People want to know how can that be? If we are content with the mystery of not knowing there is no problem. We create the problem by running with the question. The consequences are multitudinous.
Mark just says, in effect, this is the beginning of the good news. My feeling is that, when he was writing the question hadn’t arisen.
John uses logos to get round the problem of God becoming flesh, human. To my mind the most easily acceptable answer in 2022.
Matthew and Luke construct myths. In their time the nature of these accounts would have been seen for what they were I believe, largely fictional, yet true as a novel is true, a sort of, ‘look, it could have happened like this, not saying it did, but’. Then pulling in all the scriptural ‘prophecies’ to justify the assertions. It worked then and becomes less plausible now.
More worrying is that it sets train the whole plethora of myths – Trinity, Fatherhood, divinity over against humanity, virgin birth, Ascension, which become dogma which ‘we must believe’ some would say, in order to be saved.
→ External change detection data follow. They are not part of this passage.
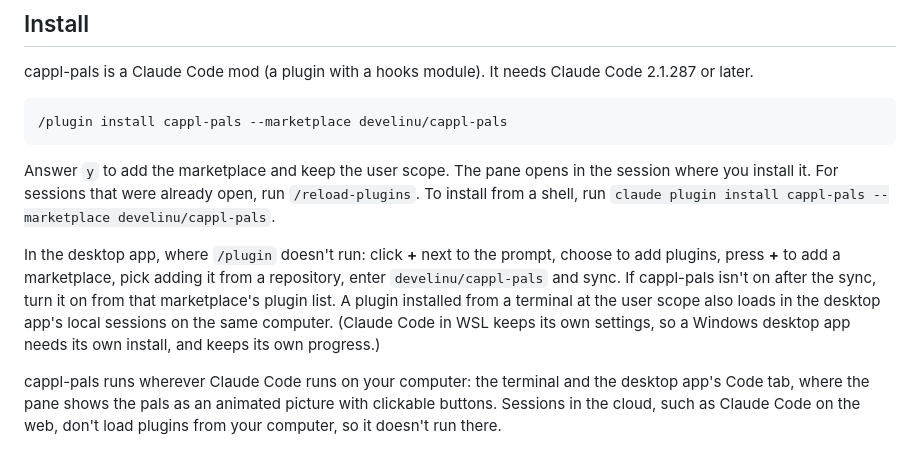
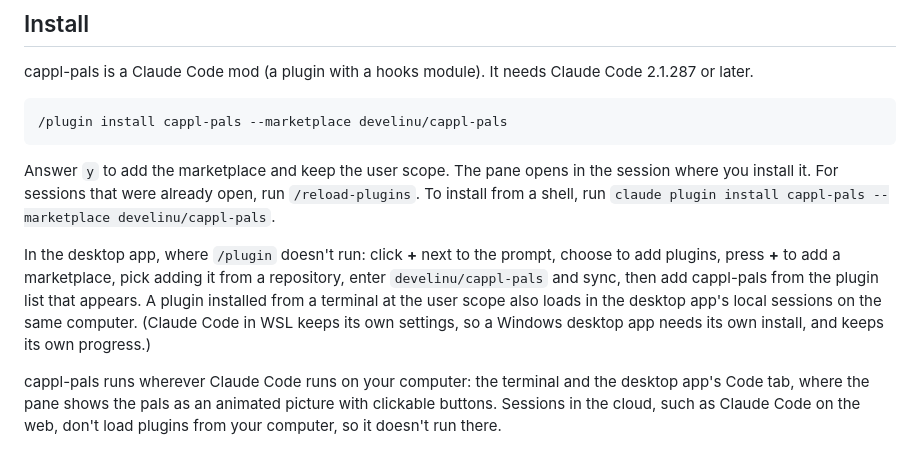
Before and after one commit to develinu/cappl-pals, a Markdown page: README.md, the part around the change. Rendered like a GitHub page.

```diff
--- a/README.md
+++ b/README.md
@@ -22,7 +22,7 @@ cappl-pals is a Claude Code mod (a plugin with a hooks module). It needs Claude
 
 Answer `y` to add the marketplace and keep the user scope. The pane opens in the session where you install it. For sessions that were already open, run `/reload-plugins`. To install from a shell, run `claude plugin install cappl-pals --marketplace develinu/cappl-pals`.
 
-In the desktop app, where `/plugin` doesn't run: click **+** next to the prompt, choose to add plugins, press **+** to add a marketplace, pick adding it from a repository, enter `develinu/cappl-pals` and sync. If cappl-pals isn't on after the sync, turn it on from that marketplace's plugin list. A plugin installed from a terminal at the user scope also loads in the desktop app's local sessions on the same computer. (Claude Code in WSL keeps its own settings, so a Windows desktop app needs its own install, and keeps its own progress.)
+In the desktop app, where `/plugin` doesn't run: click **+** next to the prompt, choose to add plugins, press **+** to add a marketplace, pick adding it from a repository, enter `develinu/cappl-pals` and sync, then add cappl-pals from the plugin list that appears. A plugin installed from a terminal at the user scope also loads in the desktop app's local sessions on the same computer. (Claude Code in WSL keeps its own settings, so a Windows desktop app needs its own install, and keeps its own progress.)
 
 cappl-pals runs wherever Claude Code runs on your computer: the terminal and the desktop app's Code tab, where the pane shows the pals as an animated picture with clickable buttons. Sessions in the cloud, such as Claude Code on the web, don't load plugins from your computer, so it doesn't run there.
 
```
Also changed, not shown: README.ko.md (+1 -1 lines).
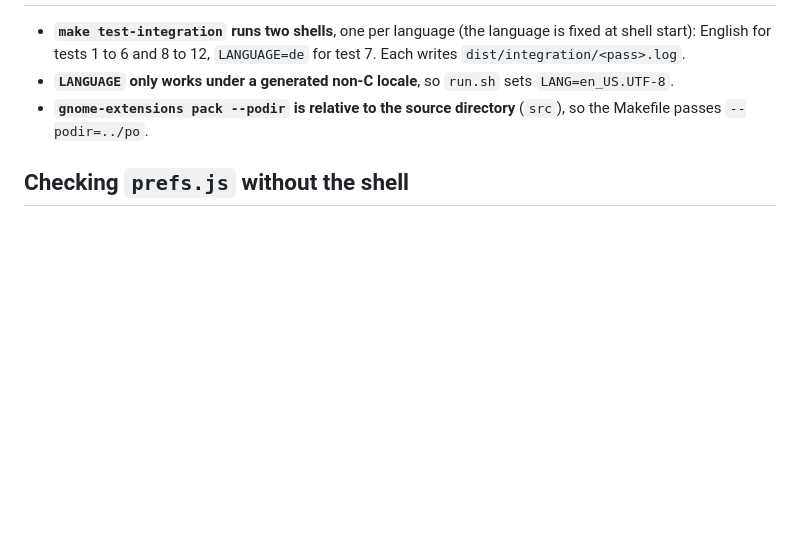
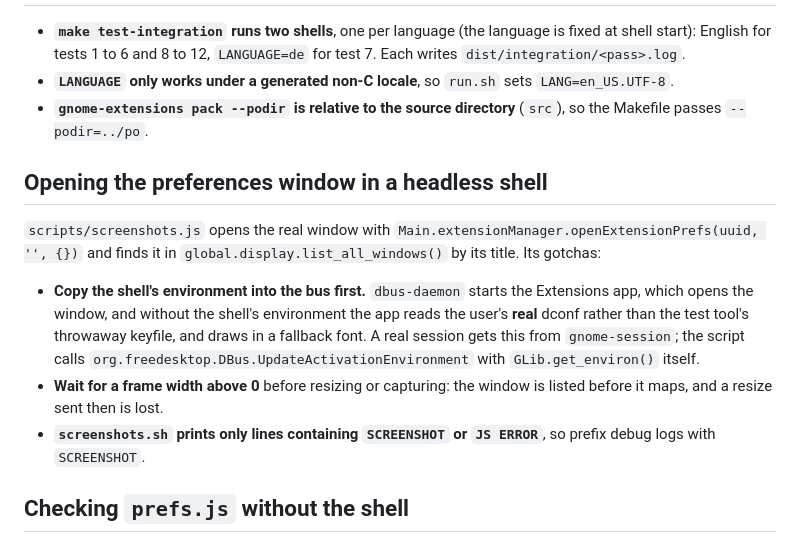
Before and after one commit to StanleyGoldman/gnome-battery-charging-ext, a Markdown page: docs/agents/gnome-shell-testing.md, the part around the change. Drawn GitHub-style; blank space fills up the shorter version.

```diff
--- a/docs/agents/gnome-shell-testing.md
+++ b/docs/agents/gnome-shell-testing.md
@@ -95,6 +95,14 @@ on BAT0`) to see which calls arrived. `return` is a no-op while the mock still o
 - **`LANGUAGE` only works under a generated non-C locale**, so `run.sh` sets `LANG=en_US.UTF-8`.
 - **`gnome-extensions pack --podir` is relative to the source directory** (`src`), so the Makefile passes `--podir=../po`.
 
+## Opening the preferences window in a headless shell
+
+`scripts/screenshots.js` opens the real window with `Main.extensionManager.openExtensionPrefs(uuid, '', {})` and finds it in `global.display.list_all_windows()` by its title. Its gotchas:
+
+- **Copy the shell's environment into the bus first.** `dbus-daemon` starts the Extensions app, which opens the window, and without the shell's environment the app reads the user's **real** dconf rather than the test tool's throwaway keyfile, and draws in a fallback font. A real session gets this from `gnome-session`; the script calls `org.freedesktop.DBus.UpdateActivationEnvironment` with `GLib.get_environ()` itself.
+- **Wait for a frame width above 0** before resizing or capturing: the window is listed before it maps, and a resize sent then is lost.
+- **`screenshots.sh` prints only lines containing `SCREENSHOT` or `JS ERROR`**, so prefix debug logs with `SCREENSHOT`.
+
 ## Checking `prefs.js` without the shell
 
 `scripts/prefs-smoke.js` builds the preferences window in plain `gjs` and prints each row's title, value and sensitivity; its header has the command. Run it under `GSETTINGS_BACKEND=memory` so nothing reaches the user's dconf. What it works around:
```
Also changed, not shown: README.md (+4 -0 lines), docs/screenshots/notification.png (added), docs/screenshots/prefs.png (added), 2 other files.
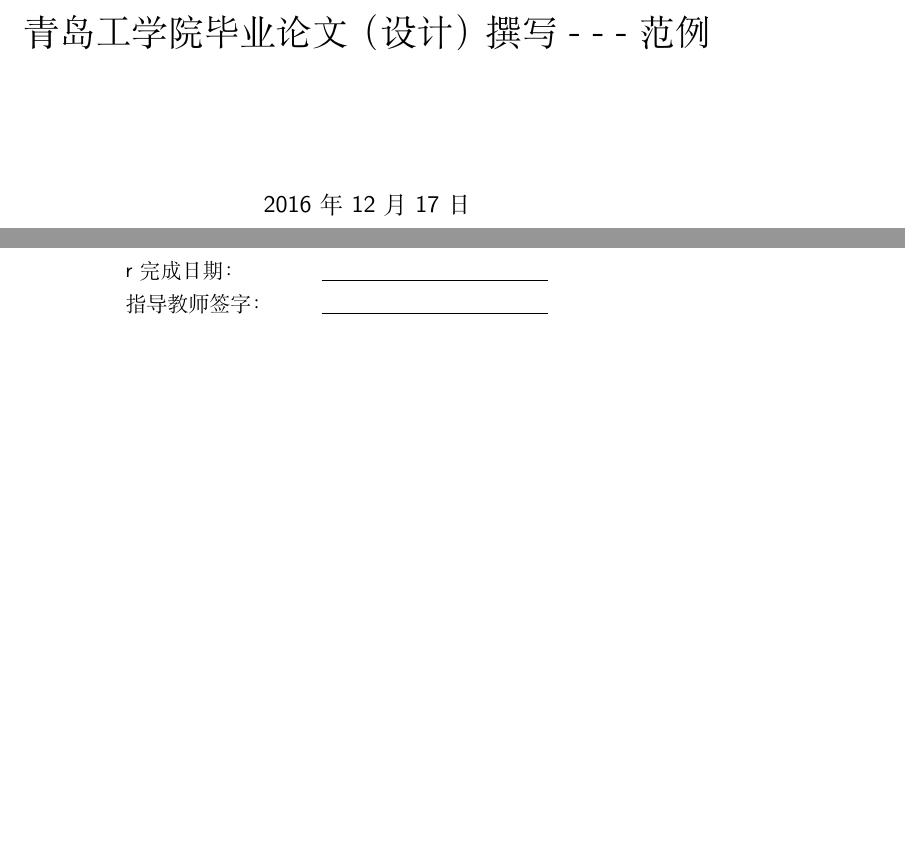
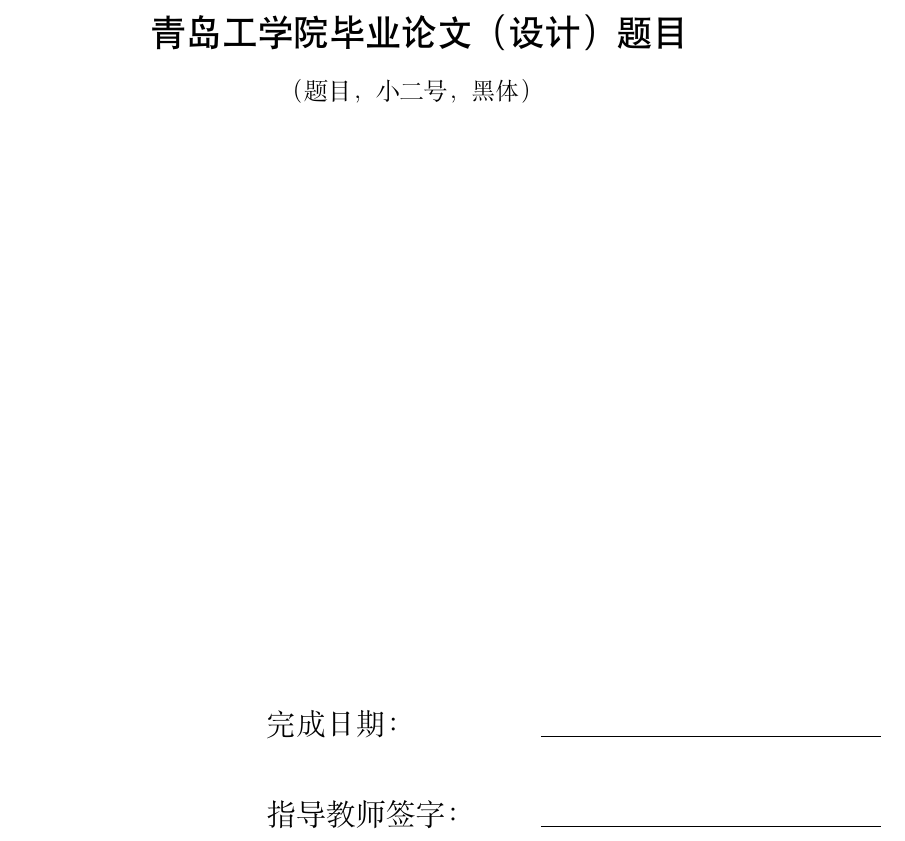
Before and after one commit to monburan/oucqdc-LaTeX-document, a LaTeX document (document-main.tex): two parts of pages 1 and 2 of 2 before the commit and part of the page after it, the two joined at a grey line, cut so that both start at the same text, the shorter picture padded with empty space. Compiled offline with XeLaTeX; a missing font is replaced by an installed copy or a similar font.

Commit message:
title page done

```diff
--- a/document-main.tex
+++ b/document-main.tex
@@ -6,8 +6,8 @@
 % 此举不光是为了为后人提供便利，也为了推动LaTeX在青岛工学院中的使用出一份力量。
 % 希望在做成这套模板之后，能有青工学子加入进来，共同维护这个模板，让更多的人不再为论文格式而发愁，将精力放在论文内容中。
 
-\documentclass[fontset=adobe,twoside]{oucqdc-document}
-\usepackage{ctex}
+\documentclass[fontset=adobe, twoside, a4paper]{oucqdc-document}
+%\usepackage{ctex}
 \makeatletter
 \newcommand\unline[2][4cm]{\hskip1pt\underline{\hb@xt@ #1{\hss#2\hss}}\hskip3pt}
 \makeatother
@@ -17,10 +17,13 @@
 %              使用titling包对标题格式进行修改（去掉日期，想办法把签字区域加入标题页）
 %
 
-\title{青岛工学院毕业论文（设计）撰写 - - - 范例}
 \begin{document}
-\maketitle
-
-\begin{tabbing}{r}
-完成日期：\hspace{1.2cm} \= \unline[4cm]{} \\
-指导教师签字： \> \unline[4cm]{} \\
+\begin{center}
+\xiaoerhao\heiti 青岛工学院毕业论文（设计）题目 \\
+\xiaosihao\songti（题目，小二号，黑体）
+\begin{figure}[!b]
+\setlength{\baselineskip}{35pt}
+\xiaosanhao
+\begin{tabbing}
+ \hspace{5cm}完成日期：\hspace{2cm} \= \unline[6cm]{} \\
+ \hspace{5cm}指导教师签字： \> \unline[6cm]{} \\
@@ -30 +33,3 @@
 \end{tabbing}
+\end{figure}
+\end{center}
```
Also changed, not shown: oucqdc-document.cls (+20 -1 lines), document-main.pdf, document-main.tex (7 more changed lines).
How much simpler, less arrogant and more exciting to say, IT IS A MYSTERY, I don’t understand it but here in this person called Jesus, I glimpse something of what I think God would BE like as a person. I’m agnostic as to the details but that doesn’t matter one jot! Best of all is God is with us – ‘give me the Good News in the present tense’ – as Sydney Carter put it.